Mouton has taken a place in popular culture over the years.  In the 1976 Judgment of Paris competition, the 1970 Mouton was the highest rated French wine finishing as the second highest rated red wine.  In the novel Goldfinger, James Bond is served a 1947 Mouton Rothschild.  In the movie Diamonds are Forever, James Bond sees thru a villain’s disguise when he did not know that Mouton Rothschild was a Claret, the British word describing Bordeaux reds.  Also, in the movie Weekend at Bernies, the 1982 Mouton is consumed during a restaurant scene. 

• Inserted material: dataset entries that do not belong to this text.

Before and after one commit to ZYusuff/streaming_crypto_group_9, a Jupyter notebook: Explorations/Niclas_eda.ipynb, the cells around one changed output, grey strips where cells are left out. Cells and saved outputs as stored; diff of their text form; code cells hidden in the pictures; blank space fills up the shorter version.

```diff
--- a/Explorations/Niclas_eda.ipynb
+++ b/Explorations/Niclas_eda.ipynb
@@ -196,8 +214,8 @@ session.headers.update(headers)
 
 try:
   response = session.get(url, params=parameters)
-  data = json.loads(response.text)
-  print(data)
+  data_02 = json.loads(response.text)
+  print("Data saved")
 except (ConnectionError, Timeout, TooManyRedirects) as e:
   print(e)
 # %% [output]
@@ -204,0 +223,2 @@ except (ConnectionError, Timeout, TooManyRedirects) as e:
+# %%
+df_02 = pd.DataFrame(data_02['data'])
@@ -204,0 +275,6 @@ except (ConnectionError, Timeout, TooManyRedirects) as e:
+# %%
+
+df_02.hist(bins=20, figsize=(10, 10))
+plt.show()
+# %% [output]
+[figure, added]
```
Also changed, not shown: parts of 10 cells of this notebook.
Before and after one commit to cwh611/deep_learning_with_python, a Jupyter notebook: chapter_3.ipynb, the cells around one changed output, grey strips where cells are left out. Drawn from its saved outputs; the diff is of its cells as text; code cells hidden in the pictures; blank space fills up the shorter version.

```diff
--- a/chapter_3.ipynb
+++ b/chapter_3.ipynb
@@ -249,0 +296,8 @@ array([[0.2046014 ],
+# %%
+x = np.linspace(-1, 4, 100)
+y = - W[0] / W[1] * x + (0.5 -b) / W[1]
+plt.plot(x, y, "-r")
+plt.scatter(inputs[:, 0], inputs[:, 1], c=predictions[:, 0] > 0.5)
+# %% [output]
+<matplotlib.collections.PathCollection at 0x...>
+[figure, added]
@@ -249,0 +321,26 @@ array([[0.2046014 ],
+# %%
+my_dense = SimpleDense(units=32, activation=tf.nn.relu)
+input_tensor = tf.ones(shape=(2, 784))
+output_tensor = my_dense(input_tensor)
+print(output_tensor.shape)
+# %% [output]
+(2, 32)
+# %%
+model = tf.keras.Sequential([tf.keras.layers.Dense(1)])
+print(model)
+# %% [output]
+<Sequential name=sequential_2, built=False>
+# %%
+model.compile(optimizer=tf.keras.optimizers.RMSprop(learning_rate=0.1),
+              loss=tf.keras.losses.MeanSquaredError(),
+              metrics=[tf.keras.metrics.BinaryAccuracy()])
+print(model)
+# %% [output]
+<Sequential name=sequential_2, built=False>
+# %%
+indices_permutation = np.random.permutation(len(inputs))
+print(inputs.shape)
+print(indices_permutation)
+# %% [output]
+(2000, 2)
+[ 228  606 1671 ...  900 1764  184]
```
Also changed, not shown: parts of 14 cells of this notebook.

As with other First Growths, pricing put it out of reach for most wine drinkers.  A great vintage will now cost over $500 on release and the lesser vintages are still $300+.  The most recent vintage, the 2009, which is being sold on futures as it has not yet been released, is selling for $750+.  The famed 1982 vintage, highly rated by the critics, now sells for over $1,000 a bottle.  Personally, I doubt I will be buying any more for personal consumption.  Yet, any wine enthusiast should really try a bottle at some point.  Perhaps it means getting seven friends together and splitting the cost so that everyone can get a taste.  If you are lucky enough to try a glass; savor it.  You are drinking more than wine, you are drinking history and determination.